Setting all that aside, which is very difficult for me to do, Go Set a Watchman is a very talky, nearly-preachy, seemingly early draft of a young woman on the cusp of figuring herself out. She’s fighting between her Southern upbringing and her New York-leanings during the early days of the Civil Rights movement and finding it difficult to reconcile the two.

She was accustomed now to having her family desert her one by one. Uncle Jack was the last straw and to hell with them all. Very well, she’d tell him. Tell him and go. She would not argue with him; that was useless. He always beat her: she’d never won an argument from him in her life and she did not propose to try now.

“Yes sir, I’m upset about something. That citizens’ counselin’ you’re doing. I think it’s disgusting and I’ll tell you that right now.”

Her father leaned back in his chair. He said, “Jean Louise, you’ve been reading nothing but New York papers. I’ve no doubt all you see is wild threats and bombings and such. The Macomb council’s not like the North Alabama and Tennessee kinds. Our council’s composed of and led by our own people. I bet you saw nearly every man in the county yesterday, and you knew nearly every man there.”

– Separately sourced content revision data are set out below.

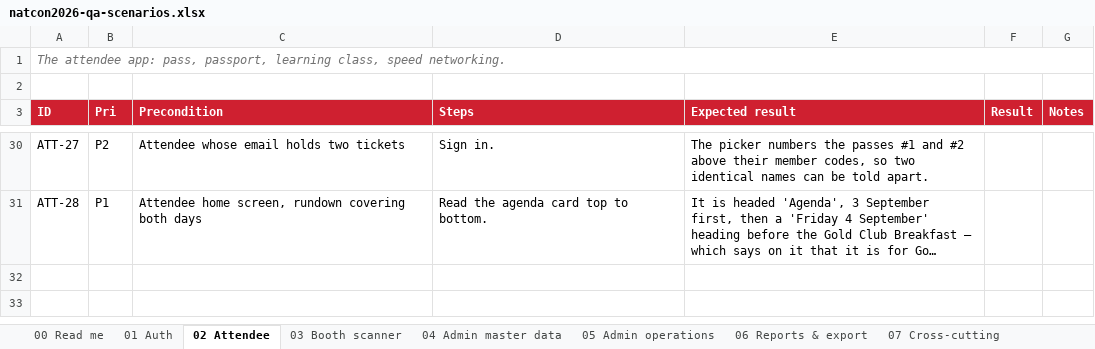
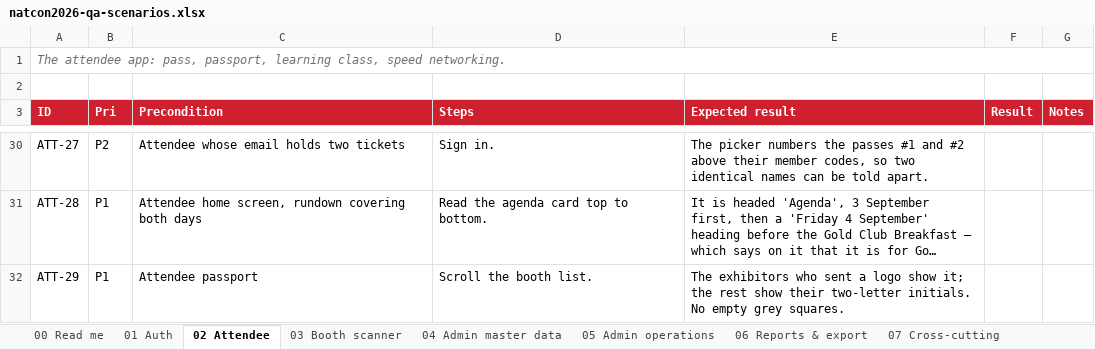
Before and after one commit to syabanf/bni-natcon, an Excel workbook: docs/qa/natcon2026-qa-scenarios.xlsx, sheet 02 Attendee, drawn as a sheet; only a part is shown, gaps mark what is left out; long unchanged cells end in …; values as stored, in another font and other column widths than the file's, no borders; the diff names each change by its address in the sheet, - before the commit and + after, or states it on an @@ line.

Commit message:
Give the booths their own logos on the passport
The committee sent a logo pack. It numbers its booths A1–E13 on a floor
plan that is not the one the booth sheet was drawn from — A1 is "OLC"
there and SSCX International here — so the codes are worthless for
matching and the company names are what these are matched on, checked by
eye one at a time.

Eleven of the thirty-eight exhibitors come out of it: ToffeeDev, WIT.id,
One Tax, GrasiaCare (both stands), Paper.id, Lisanna, Zona Kreatif
Indonesia, Alps Wills, Parahita and Royal Medicalink. The rest sent
nothing that names a company on the sheet and keep their initials.

The files ship with the app rather than living on the upload volume, so
they survive a redeploy without a /data mount, and migration 0026 fills
only an EMPTY logo_url — a logo the committee uploads later is theirs to
keep. Each was trimmed of its print margin and capped at 400px; the two
PDFs were rasterised through Quick Look, and WIT's white-on-transparent
mark got a dark plate because the passport tile is white and it was
otherwise a floating red dot.

Two things this turned up:

  · A wide wordmark squeezed into the 38px square tile came out as a line
    of specks. An image now keeps the row height and takes the width it
    needs.

  · Updating a tenant without sending initials blanked them, unlike
    creating one, which derives them from the name. The passport then drew
    an empty grey square — the exact thing the initials exist to prevent.

```diff
--- a/docs/qa/natcon2026-qa-scenarios.xlsx (sheet 02 Attendee)
+++ b/docs/qa/natcon2026-qa-scenarios.xlsx (sheet 02 Attendee)
+row 32: ATT-29 | P1 | Attendee passport | Scroll the booth list. | The exhibitors who sent a logo show it; the rest show their two-letter initials. No empty grey squares.
```
Also changed, not shown: sheet 07 Cross-cutting, sheet 04 Admin master data, 27 other files.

Atticus and TomJean-Louise’s father is, of course, Atticus Finch. Hero of To Kill a Mockingbird and nearly every even-slightly idealistic person who ever went to law school, including me. Atticus Finch’s defense of wrongfully-accused defendant Tom Robinson is the stuff of American legend, literary and film classic. But in Go Set a Watchman, Atticus seems like a different person to us. He is tarnished by his stated beliefs in the status quo, opposing civil rights. He has feet of clay.

And Atticus’s brother Uncle Jack and sister Alexandra play huge roles in Go Set a Watchman. Jack and Alexandra were, to me, far more familiar as parts of Nell Harper’s own family as explained in The Mockingbird Next Door than from my recollection of To Kill a Mockingbird. Neither Uncle Jack nor Alexandra ever enters the room without a lengthy and wordy message for Jean-Louise and the reader. Calpurnia is barely there and Jem, Dill, Miss Maudie and even Boo Radley are missing!

Even the trial of Tom Robinson, the subject of much of the substance of To Kill a Mockingbird, is given incredibly short shrift. Here’s the narrative of the trial from Go Set a Watchman, in full:

Atticus Finch rarely took a criminal case; he had no taste for criminal law. The only reason he took this one was because he knew his client to be innocent of the charge, and he could not for the life of him let the black boy to to prison because of a half-hearted, court-appointed defense. The boy had come to him by way of Calpurnia, told him his story, and had told him the truth. The truth was ugly.

Atticus took his career in his hands, made good use of a careless indictment, took his stand before a jury, and accomplished what was never before or afterwards done in Macomb County: he won an acquittal for a colored boy on a rape charge. The chief witness for the prosecution was a white girl.

Atticus had two weighty advantages: although the white girl was fourteen years of age the defendant was not indicted for statutory rape, therefore Atticus could and did prove consent. Consent was varies to prove than under normal conditions. The defendant had only one arm. The other was chopped off in a sawmill accident.

Atticus pursed the case to its conclusion with every spark of his ability and with an instinctive dictate so bitter only his knowledge that he could live peacefully within himself was able to wash it away. After the verdict, he walked out of the courtroom in the middle of the day, walked home, and took a steaming bath.

After reading it, I’m more convinced than ever Harper Lee didn’t, or wouldn’t have (or shouldn’t have) wanted this book published. I’m going to try to put it away and forget about it; leave the impression of To Kill a Mockingbird beating strongly in my heart. But . . . you decide for yourself. As Uncle Jack tells Jean-Louise, “Every man’s island, every man’s watchman, is his conscience. There is no such thing as a collective conscience.”


Seagrams Whiskey

Ice Cream


The Soundtrack from Ray, released 2004, or any and all Ray Charles music


Jean-Louise — Jennifer Lawrence

Atticus — Tommy Lee Jones

Uncle Jack — Robert Duvall

Aunt Alexandra — Ellen Burstyn

Happy Reading!